An enforceable contract is a normal contract that has legal effect.
A void contract has no legal effect. Example: a contract to commit crime.
A voidable contract has legal effect unless one party (e.g., a minor) chooses to void it.
An unenforceable contract is one that has some legal status but no conventional means for a party to assert his rights. Example: The statute of limitations precludes a party from bringing an action in court after a specified time period has elapsed.
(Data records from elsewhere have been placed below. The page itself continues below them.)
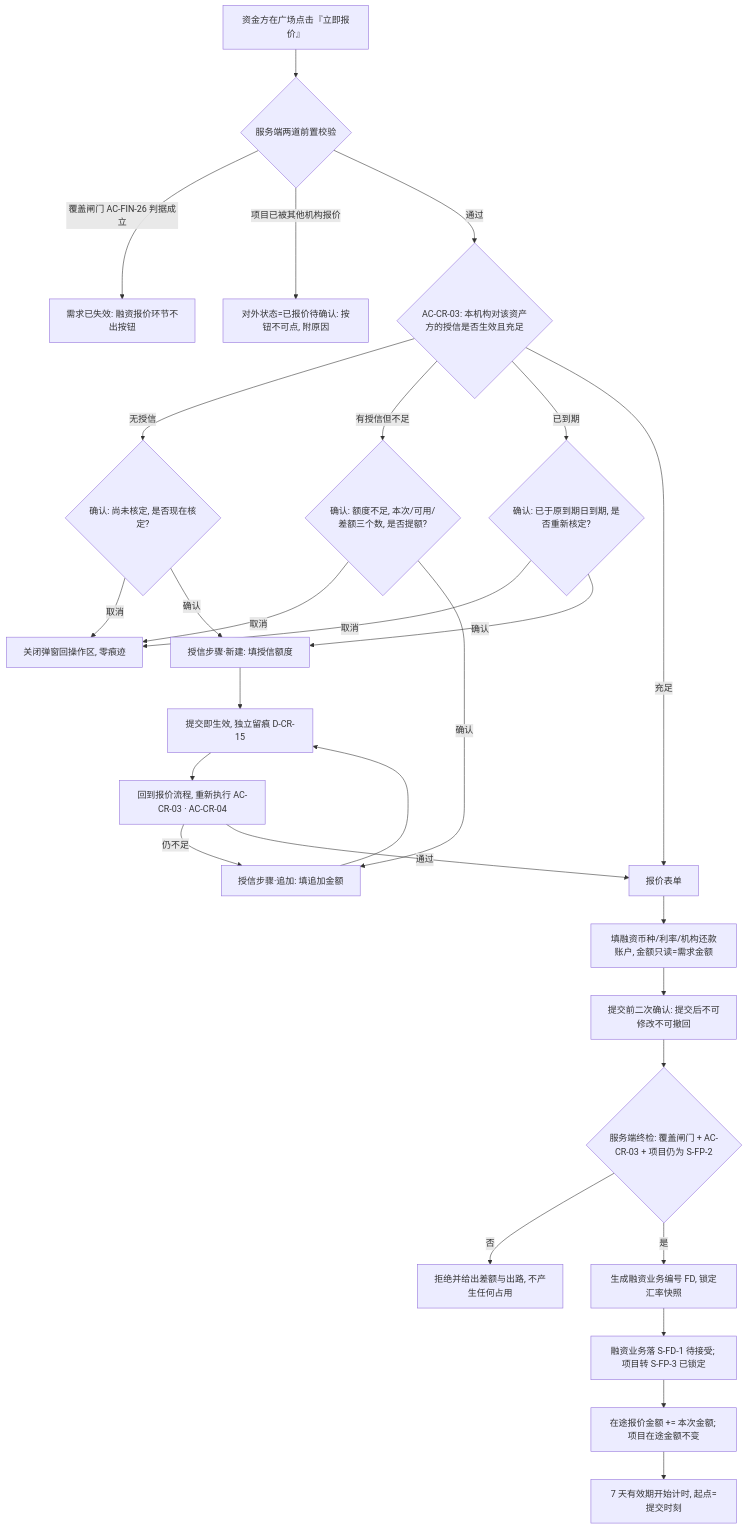
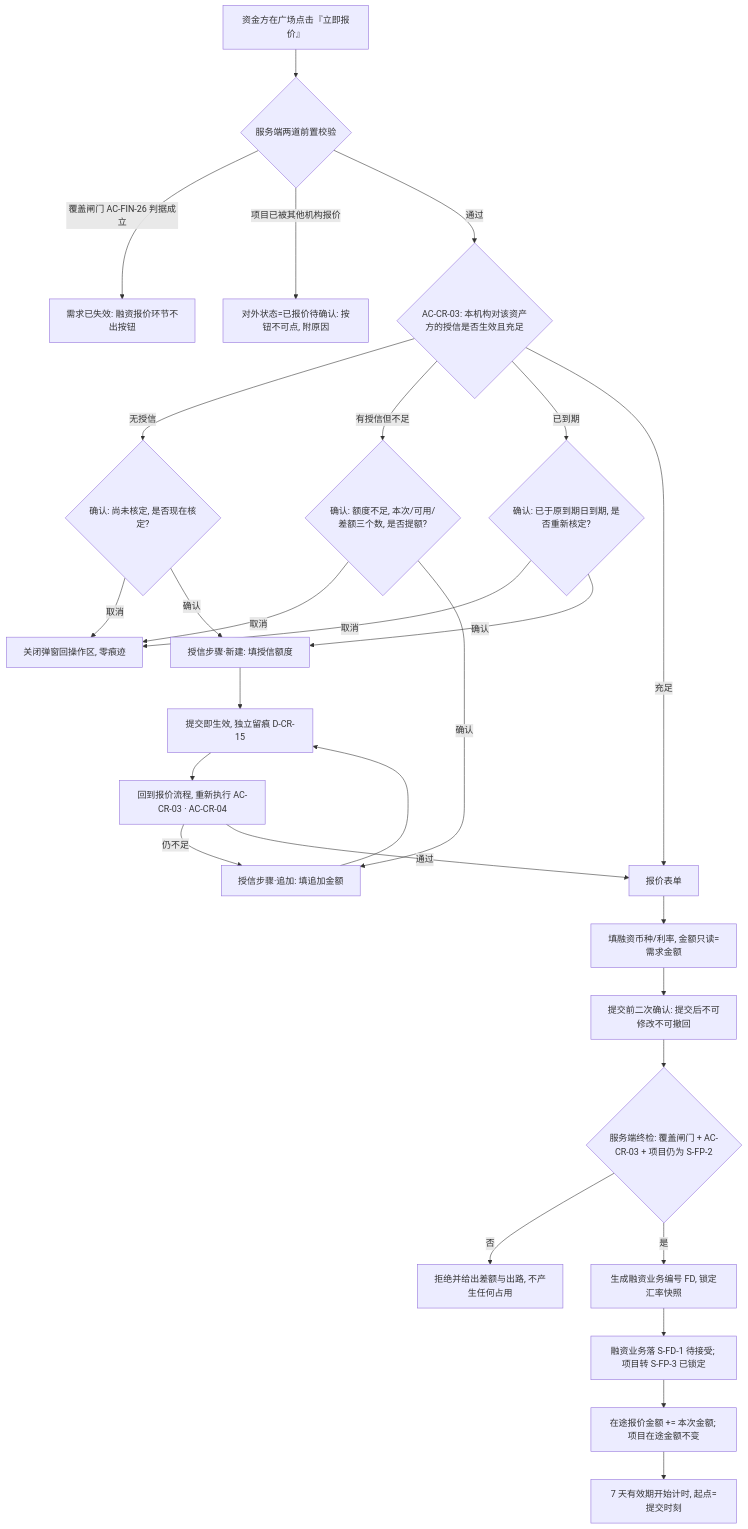
One commit to wxblockchain/Chain-Financing changed the first of 3 diagrams in financial-service-platform/prd/v1.0-借贷广场-授信报价与接受拒绝/v1.0-借贷广场-授信报价与接受拒绝-PRD.md. Above: the diagram before and after it, drawn with Mermaid. The commit also changed other lines of this file and 7 other files, not shown here.

````diff
--- a/financial-service-platform/prd/v1.0-借贷广场-授信报价与接受拒绝/v1.0-借贷广场-授信报价与接受拒绝-PRD.md
+++ b/financial-service-platform/prd/v1.0-借贷广场-授信报价与接受拒绝/v1.0-借贷广场-授信报价与接受拒绝-PRD.md
@@ -149,30 +149,30 @@
 ```mermaid
 flowchart TD
   A[资金方在广场点击『立即报价』] --> B{服务端两道前置校验}
   B -- 覆盖闸门 AC-FIN-26 判据成立 --> C[需求已失效: 融资报价环节不出按钮]
   B -- 项目已被其他机构报价 --> D[对外状态=已报价待确认: 按钮不可点, 附原因]
   B -- 通过 --> E{AC-CR-03: 本机构对该资产方的授信是否生效且充足}
   E -- 无授信 --> C1{确认: 尚未核定, 是否现在核定?}
   E -- 有授信但不足 --> C2{确认: 额度不足, 本次/可用/差额三个数, 是否提额?}
   E -- 已到期 --> C3{确认: 已于原到期日到期, 是否重新核定?}
   E -- 充足 --> J[报价表单]
   C1 -- 取消 --> Z[关闭弹窗回操作区, 零痕迹]
   C2 -- 取消 --> Z
   C3 -- 取消 --> Z
   C1 -- 确认 --> F[授信步骤·新建: 填授信额度]
   C2 -- 确认 --> G[授信步骤·追加: 填追加金额]
   C3 -- 确认 --> F
   F --> H[提交即生效, 独立留痕 D-CR-15]
   G --> H
   H --> I[回到报价流程, 重新执行 AC-CR-03 · AC-CR-04]
   I -- 仍不足 --> G
   I -- 通过 --> J
-  J --> K[填融资币种/利率/机构还款账户, 金额只读=需求金额]
+  J --> K[填融资币种/利率, 金额只读=需求金额]
   K --> L[提交前二次确认: 提交后不可修改不可撤回]
   L --> M{服务端终检: 覆盖闸门 + AC-CR-03 + 项目仍为 S-FP-2}
   M -- 否 --> N[拒绝并给出差额与出路, 不产生任何占用]
   M -- 是 --> O[生成融资业务编号 FD, 锁定汇率快照]
   O --> P[融资业务落 S-FD-1 待接受; 项目转 S-FP-3 已锁定]
   P --> Q[在途报价金额 += 本次金额; 项目在途金额不变]
   Q --> R[7 天有效期开始计时, 起点=提交时刻]
 ```
````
While corrective measures cannot make a void contract enforceable, an unenforceable contract can sometimes be validated by corrective action of the parties (e.g., memorializing an agreement in writing to satisfy the Statute of Frauds).